season!).

Actually filmed mostly out at Utopia, Texas
there are some truly nice visuals of Texas flat lands and ranch homes.
While golf is a major part of the story, you don't have to be into the
sport to watch the film, any bits not known by the audience explained
here and there.

There are no major surprises in the
film. Troubled man gets taken under the wing of an older mentor and
shown a new way of seeing things. Troubled man comes to certain
realizations and improves inside and out. What was actually innovative,
in my opinion, were the ways the lessons were taught.  Every time Lucas
thought he'd figured out how Johnny was going to teach him some new
lesson about golf or life, it was never exactly as he expected. Some
were almost brilliant.

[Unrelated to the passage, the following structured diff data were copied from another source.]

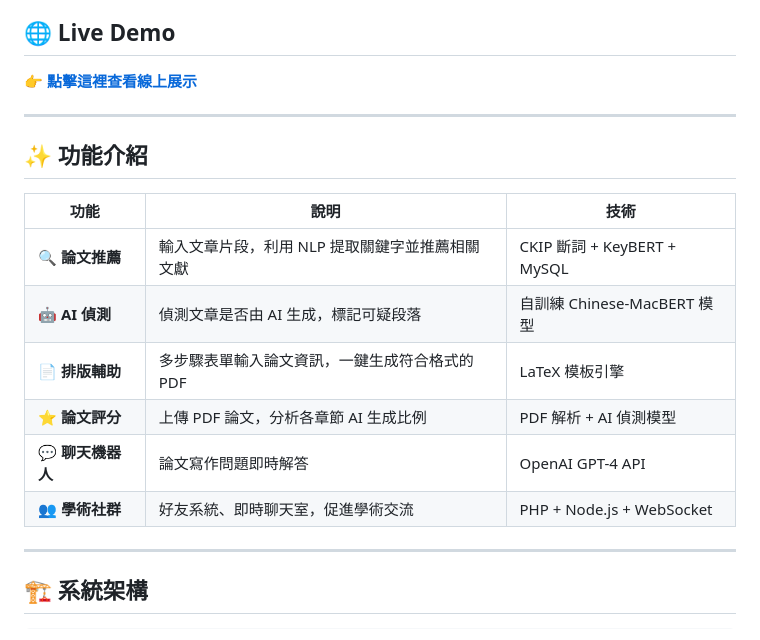
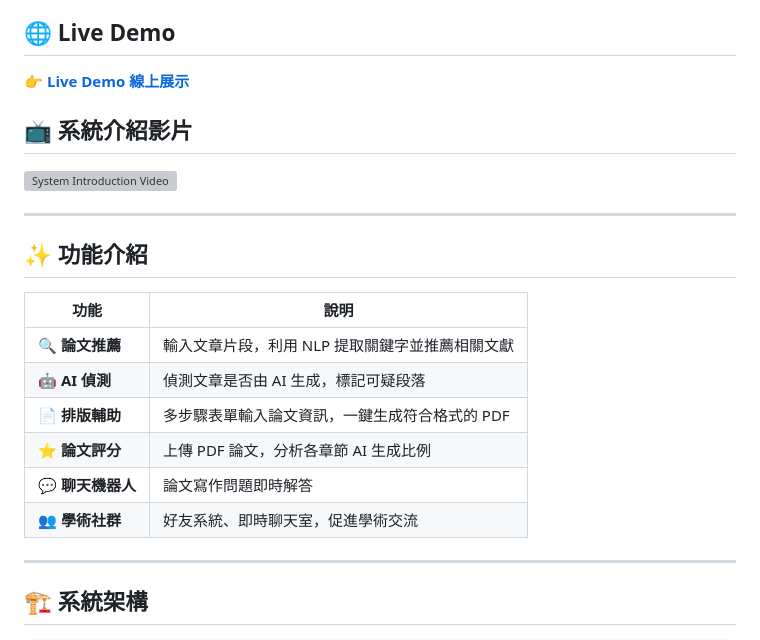
Before and after one commit to oomao/Thesis, a Markdown page: README.md, the part around one of its changes. GitHub-like rendering; grey boxes are pictures that could not be loaded.

Commit message:
docs: add system introduction video and refine README layout

```diff
--- a/README.md
+++ b/README.md
@@ -4,20 +4,24 @@
 
 ## 🌐 Live Demo
 
-👉 **[點擊這裡查看線上展示](https://oomao.github.io/Thesis/demo/)**
+👉 **[Live Demo 線上展示](https://oomao.github.io/Thesis/demo/)**
+
+## 📺 系統介紹影片
+
+[![System Introduction Video](https://img.youtube.com/vi/tMbL237XrwU/maxresdefault.jpg)](https://www.youtube.com/watch?v=tMbL237XrwU)
 
 ---
 
 ## ✨ 功能介紹
 
-| 功能 | 說明 | 技術 |
-|------|------|------|
-| 🔍 **論文推薦** | 輸入文章片段，利用 NLP 提取關鍵字並推薦相關文獻 | CKIP 斷詞 + KeyBERT + MySQL |
-| 🤖 **AI 偵測** | 偵測文章是否由 AI 生成，標記可疑段落 | 自訓練 Chinese-MacBERT 模型 |
-| 📄 **排版輔助** | 多步驟表單輸入論文資訊，一鍵生成符合格式的 PDF | LaTeX 模板引擎 |
-| ⭐ **論文評分** | 上傳 PDF 論文，分析各章節 AI 生成比例 | PDF 解析 + AI 偵測模型 |
-| 💬 **聊天機器人** | 論文寫作問題即時解答 | OpenAI GPT-4 API |
-| 👥 **學術社群** | 好友系統、即時聊天室，促進學術交流 | PHP + Node.js + WebSocket |
+| 功能 | 說明 |
+|------|------|
+| 🔍 **論文推薦** | 輸入文章片段，利用 NLP 提取關鍵字並推薦相關文獻 |
+| 🤖 **AI 偵測** | 偵測文章是否由 AI 生成，標記可疑段落 |
+| 📄 **排版輔助** | 多步驟表單輸入論文資訊，一鍵生成符合格式的 PDF |
+| ⭐ **論文評分** | 上傳 PDF 論文，分析各章節 AI 生成比例 |
+| 💬 **聊天機器人** | 論文寫作問題即時解答 |
+| 👥 **學術社群** | 好友系統、即時聊天室，促進學術交流 |
 
 ---
 
```
Also changed, not shown: other parts of README.md (+1 -1 lines).
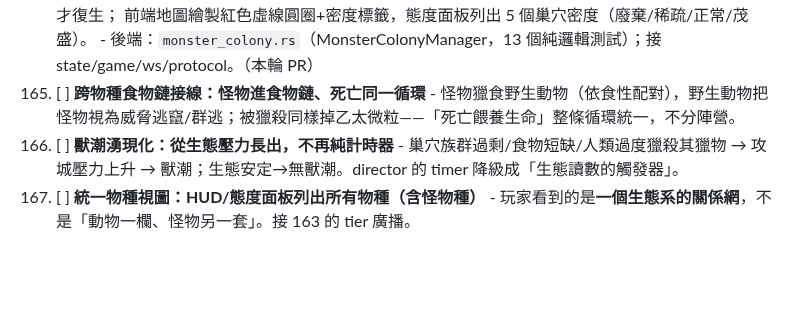
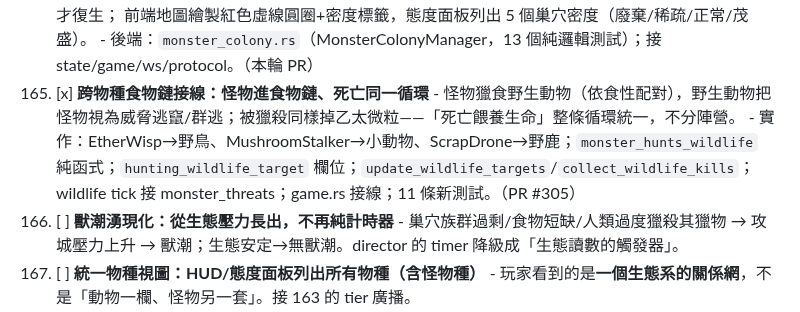
Before and after one commit to ShihShihDer/ButFun, a Markdown page: docs/ROADMAP.md, the part around the change. Drawn GitHub-style; blank space fills up the shorter version.

Commit message:
docs: 打勾 ROADMAP 165 跨物種食物鏈接線（PR #305）
Co-Authored-By: Claude Sonnet 4.6 <noreply@anthropic.com>

```diff
--- a/docs/ROADMAP.md
+++ b/docs/ROADMAP.md
@@ -1337,8 +1337,9 @@ D-3. ✅ **小地圖導航**（PR #71）
       玩家附近擊殺同種怪 → 族群-1；巢穴歸零廣播「清剿一空」，並延長 3× 冷卻才復生；
       前端地圖繪製紅色虛線圓圈+密度標籤，態度面板列出 5 個巢穴密度（廢棄/稀疏/正常/茂盛）。
     - 後端：`monster_colony.rs`（MonsterColonyManager，13 個純邏輯測試）；接 state/game/ws/protocol。（本輪 PR）
-165. [ ] **跨物種食物鏈接線：怪物進食物鏈、死亡同一循環**
+165. [x] **跨物種食物鏈接線：怪物進食物鏈、死亡同一循環**
     - 怪物獵食野生動物（依食性配對），野生動物把怪物視為威脅逃竄/群逃；被獵殺同樣掉乙太微粒——「死亡餵養生命」整條循環統一，不分陣營。
+    - 實作：EtherWisp→野鳥、MushroomStalker→小動物、ScrapDrone→野鹿；`monster_hunts_wildlife` 純函式；`hunting_wildlife_target` 欄位；`update_wildlife_targets`/`collect_wildlife_kills`；wildlife tick 接 monster_threats；game.rs 接線；11 條新測試。（PR #305）
 166. [ ] **獸潮湧現化：從生態壓力長出，不再純計時器**
     - 巢穴族群過剩/食物短缺/人類過度獵殺其獵物 → 攻城壓力上升 → 獸潮；生態安定→無獸潮。director 的 timer 降級成「生態讀數的觸發器」。
 167. [ ] **統一物種視圖：HUD/態度面板列出所有物種（含怪物種）**
```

You'll find several familiar faces amongst the cast.
Lucas Black did pretty well, especially at the very end. Robert Duvall,
on the other hand, seemed a little lacking throughout - though there was
one scene where he says absolutely nothing yet spoke volumes. Several
of the side characters brought a lot of life and warmth to the film.
Others were the normal cookie cutter types you usually expect, to add
adversarial problems for the protagonist, though they did try to give
them a little more depth than typical and even some changes.

Another
nice thing were the flashes and flashbacks to what brought Luke Chisolm
to the bad place he was at in the first place. For most of his years
he'd been living the life forced upon him, not one he chose for himself.
In many ways, he's not lived at all.

The method they
chose to use at the ending, I can't say did them any favors. It's an
open ending, without letting you know the end result, which to me was a
given, so no biggie. But worse, they then tantalize you with a website
to get the final scoop - www.didhemaketheputt.com 
A nice site, with a couple of nice videos by the author, David Cook,
and the answer to the question. But at the theater, seeing the website
on the screen left a bad taste in my mouth. It felt gimmicky.  Worse,
the point about letting God into your life wasn't really reached in the
film in my mind. Felt tacked on. Yes, they showed Lucas how to live and
be open to experiences, but the connection to faith, to God, felt like a
stretch.

Rating: 3 out of 5 (Hubby's Rating: N/A)